For the design of the longitudinal tension reinforcement, the effective depth of a section, d is defined as the distance from the extreme concrete fiber in compression to the center of gravity of the longitudinal tension reinforcement.

For the design of the longitudinal compression reinforcement, the effective depth in compression, d2 is defined as the distance from the extreme fiber in compression to the center of gravity of the longitudinal compression reinforcement.

The effective depth of section in a concrete beam is defined as the distance from the extreme compression fiber to the centroid of the tensile reinforcement. It is used in the design of the beam to determine the amount of flexural reinforcement required.

## The effective depth of section is calculated using the following equation:

`d = d' - kd`

**where:**

- d is the effective depth of section
- dâ€™ is the overall depth of the beam
- k is a coefficient that depends on the type of loading and the reinforcement ratio
- d is the depth of the neutral axis

The value of k can be found in the ACI 318-19 code. For a beam with a uniformly distributed load and a reinforcement ratio of 0.01, the value of k is 0.9.

For example, consider a beam with an overall depth of 600 mm (24 in.), a reinforcement ratio of 0.01, and a uniformly distributed load. The effective depth of section would be calculated as follows:

`d = 600 mm - 0.9 * 600 mm = 480 mm`

This means that the tensile reinforcement in the beam must be able to resist the bending moment over a depth of 480 mm.

The effective depth of section is an important factor in the design of concrete beams. It is used to determine the amount of flexural reinforcement required and to ensure the safety of the beam.

## Here are some factors that can affect the effective depth of section:

- The type of loading on the beam
- The reinforcement ratio
- The concrete strength
- The size and shape of the beam
- The presence of any other structural elements in the beam

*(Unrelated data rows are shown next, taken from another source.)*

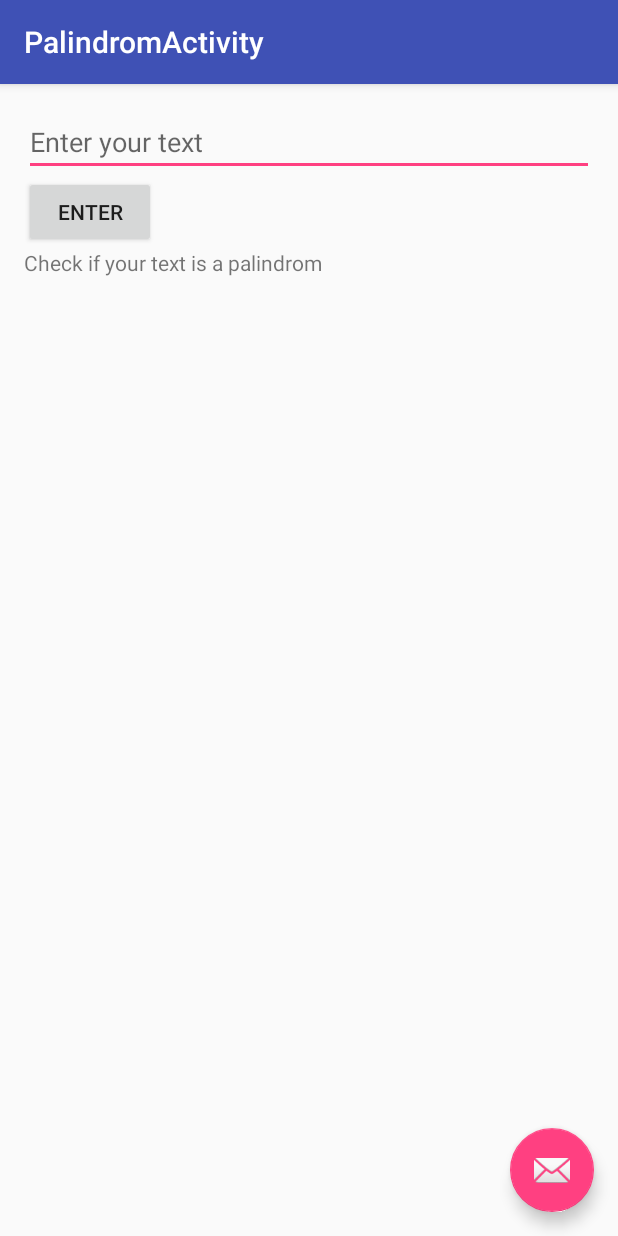
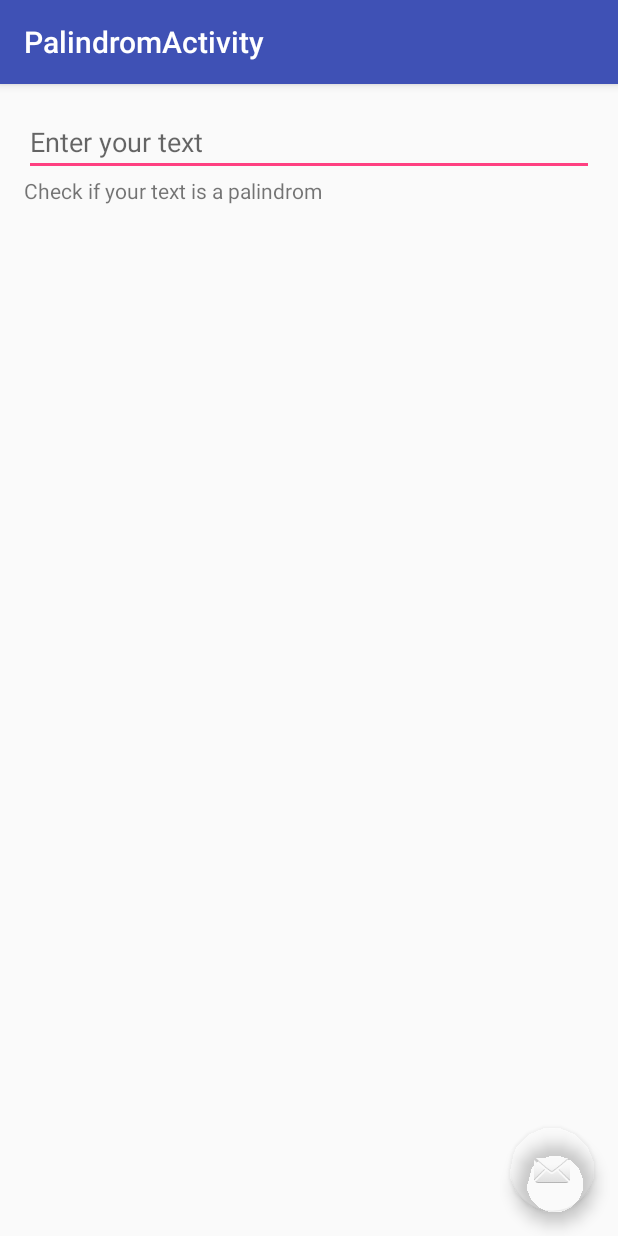
Before and after one commit to LaurentESP/Formation_Spike, an Android app: the PalindromActivity screen opened directly, with no data from a screen before it, on a phone screen of 412 x 824 dp. Run offline under Robolectric (Android 15) with nearby library versions, the phone set to English and light mode, and no system bars.

Commit message:
Modification of Palindrom Activity with KeyListener and no more Button

```diff
--- a/app/src/main/java/laurentesp/spike/PalindromActivity.java
+++ b/app/src/main/java/laurentesp/spike/PalindromActivity.java
@@ -1,10 +1,15 @@
 package laurentesp.spike;
 
+import android.content.res.ColorStateList;
+import android.graphics.Color;
+import android.inputmethodservice.Keyboard;
 import android.os.Bundle;
 import android.support.design.widget.FloatingActionButton;
 import android.support.design.widget.Snackbar;
 import android.support.v7.app.AppCompatActivity;
 import android.support.v7.widget.Toolbar;
+import android.text.Editable;
+import android.text.TextWatcher;
 import android.view.View;
 import android.widget.Button;
 import android.widget.EditText;
@@ -19,7 +24,9 @@ public class PalindromActivity extends AppCompatActivity {
         Toolbar toolbar = (Toolbar) findViewById(R.id.toolbar);
         setSupportActionBar(toolbar);
 
-        FloatingActionButton fab = (FloatingActionButton) findViewById(R.id.fab);
+        final FloatingActionButton fab = (FloatingActionButton) findViewById(R.id.fab);
+
+
         fab.setOnClickListener(new View.OnClickListener() {
             @Override
             public void onClick(View view) {
@@ -28,15 +35,30 @@ public class PalindromActivity extends AppCompatActivity {
             }
         });
         final TextView textViewPal = (TextView) findViewById(R.id.text_view_pal_0);
-        final EditText editTextPal =(EditText) findViewById(R.id.edit_text_pal_0);
-        Button buttonEnter = (Button) findViewById(R.id.button_pal_0);
+        final EditText editTextPal = (EditText) findViewById(R.id.edit_text_pal_0);
 
-        buttonEnter.setOnClickListener(new View.OnClickListener() {
-            @Override
-            public void onClick(View v) {
-                textViewPal.setText(Palindrom.checkIfPalindrom(editTextPal.getText().toString()));
-            }
-        });
+        editTextPal.addTextChangedListener(new TextWatcher() {
+                                               public void afterTextChanged(Editable s) {
+
+                                               }
+
+                                               public void beforeTextChanged(CharSequence s, int start, int count, int after) {
+        /*This method is called to notify you that, within s, the count characters beginning at start are about to be replaced by new text with length after. It is an error to attempt to make changes to s from this callback.*/
+                                               }
+
+                                               public void onTextChanged(CharSequence s, int start, int before, int count) {
+                                                   String getStringFromUser = editTextPal.getText().toString();
+                                                   if (Palindrom.isPalindrome(getStringFromUser)) {
+                                                       //fab.setBackgroundColor(Color.GREEN);
+                                                       fab.setBackgroundTintList(ColorStateList.valueOf(Color.GREEN));
+                                                   } else {
+                                                       fab.setBackgroundTintList(ColorStateList.valueOf(Color.RED));
+                                                   }
+                                                   textViewPal.setText(Palindrom.checkIfPalindrom(getStringFromUser));
+                                               }
+                                           }
+
+        );
     }
 
 }
--- a/app/src/main/res/layout/activity_palindrom.xml
+++ b/app/src/main/res/layout/activity_palindrom.xml
@@ -29,6 +29,7 @@
         android:layout_height="wrap_content"
         android:layout_gravity="bottom|end"
         android:layout_margin="@dimen/fab_margin"
-        app:srcCompat="@android:drawable/ic_dialog_email" />
+        app:srcCompat="@android:drawable/ic_dialog_email"
+        app:backgroundTint="@android:color/transparent"/>
 
 </android.support.design.widget.CoordinatorLayout>
--- a/app/src/main/res/layout/content_palindrom.xml
+++ b/app/src/main/res/layout/content_palindrom.xml
@@ -23,12 +23,6 @@
         android:layout_height="wrap_content"
         android:hint="Enter your text"/>
 
-    <Button
-        android:id="@+id/button_pal_0"
-        android:layout_width="wrap_content"
-        android:layout_height="wrap_content"
-        android:text="Enter"/>
-
     <TextView
         android:id="@+id/text_view_pal_0"
         android:layout_width="match_parent"
```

If you are unsure about the effective depth of section for a particular beam, it is always best to consult with a structural engineer.